Shanghai Noon & Shanghai Knights (Blu-ray)

May 27, 2013 5 Min Read

Review by: Fusion3600

Plot: What’s it about?

In Shanghai Noon, Chon Wang (Jackie Chan) is an imperial guard who must venture to the far west in order to rescue a kidnapped princess, where he encounters a world much different than the one he knows. While Chon is driven to save his princess, he finds himself like a fish out of water in the rough and tumble Old West. He manages to forge a shaky bond with an outlaw named Roy O’Bannon (Owen Wilson), but the partnership leads to more trouble than progress. But as the two get into mischief, they also close in on the princess, so can this unlikely duo prove to be heroes? In Shanghai Knights, Chon and Roy find themselves teamed up once again, but this time far removed from the rough and tumble Old West. This time in London, the two end up in the middle of a plot to overthrow the royal family. In addition, Chon is given a chance to settle the score with the man who killed his father, but neither task will be a simple one. Can these two once again beat the odds and not only avenge Chon’s father but save the monarchy and keep London out of the hands of evil?

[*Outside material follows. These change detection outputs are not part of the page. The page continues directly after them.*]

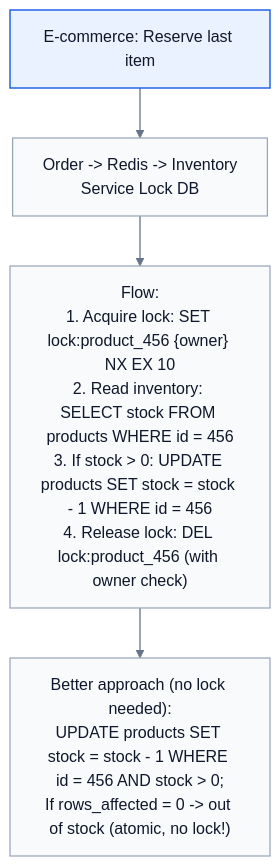
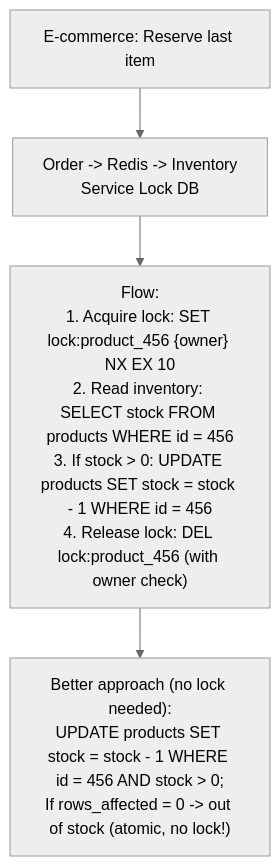
The first of 2 diagrams in 01-fundamentals/25-distributed-locks.md (shivaram0583/system-design), drawn with Mermaid (neutral theme) before and after one commit. The commit also changed other lines of this file and 64 other files, not shown here.

````diff
--- a/01-fundamentals/25-distributed-locks.md
+++ b/01-fundamentals/25-distributed-locks.md
@@ -206,17 +206,10 @@
 ```mermaid
 flowchart TB
-    classDef primary fill:#eaf2ff,stroke:#2563eb,stroke-width:1.5px,color:#0f172a;
-    classDef secondary fill:#f8fafc,stroke:#94a3b8,stroke-width:1.2px,color:#0f172a;
-    linkStyle default stroke:#64748b,stroke-width:1.3px;
     N0["E-commerce: Reserve last item"]
-    class N0 primary
     N1["Order -&gt; Redis -&gt; Inventory<br/>Service Lock DB"]
-    class N1 secondary
     N2["Flow:<br/>1. Acquire lock: SET lock:product_456 {owner} NX EX 10<br/>2. Read inventory: SELECT stock FROM products WHERE id = 456<br/>3. If stock &gt; 0: UPDATE products SET stock = stock - 1 WHERE id = 456<br/>4. Release lock: DEL lock:product_456 (with owner check)"]
-    class N2 secondary
     N3["Better approach (no lock needed):<br/>UPDATE products SET stock = stock - 1 WHERE id = 456 AND stock &gt; 0;<br/>If rows_affected = 0 -&gt; out of stock (atomic, no lock!)"]
-    class N3 secondary
     N0 --> N1
     N1 --> N2
     N2 --> N3
 ```
````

This double feature collects both installments in the franchise, both of which feature stars Owen Wilson and Jackie Chan. As far as buddy comedies go, these movies offer solid fun and a good amount of action to boot. After all, Chan rarely disappoints and while restrained in these movies, he still provides some nice thrills. I do feel like Owen Wilson was an odd choice, as he can’t really pace with Chan in the action or humor elements, but he doesn’t drag things down too much. The humor proves to be weaker than the action on the whole, with a lot of failed jokes, so don’t expect a laugh riot in either case. But both are able to deliver a couple hours of light, if forgettable entertainment. Fans of Chan will be a little let down, but overall anyone who appreciates action and comedy will find something to like here. I prefer the first film out of the two, as it is a little more consistent. But if you enjoy one of these movies, you’re bound to enjoy the other one as well. So for fans of the series, this double feature is a good chance to add both to your collection for a reasonable price.

Video: How does it look?

Shanghai Noon and Shanghai Knights are both presented in 2.35:1 widescreen. These movies look good here and while both pressed onto a single disc, no serious issues crop up. The visuals come across as sharp and refined, with definite improvements over the standard DVD versions available. I wouldn’t go as far as to call these eye popping level treatments, but the movies look good and fans should be pleased.

Audio: How does it sound?

The films feature Dolby Digital 5.1 surround options and while not explosive, the movies sound good. The surrounds get ample use and aren’t quite as immersive as lossless soundtracks could offer, but I doubt anyone will complain. The action scenes are well handled and have the kind of kick we’d expect, while more dialogue driven scenes shift the focus to where it is needed. So not the best audio tracks out there, but the movies are treated well here. You’ll also find Spanish and French soundtracks, as well as subtitles in English, French, and Spanish.

Supplements: What are the extras?

Both movies have the full slate of extras from previous releases, with audio commentaries, deleted scenes, behind the scenes featurettes, and more.

Disc Scores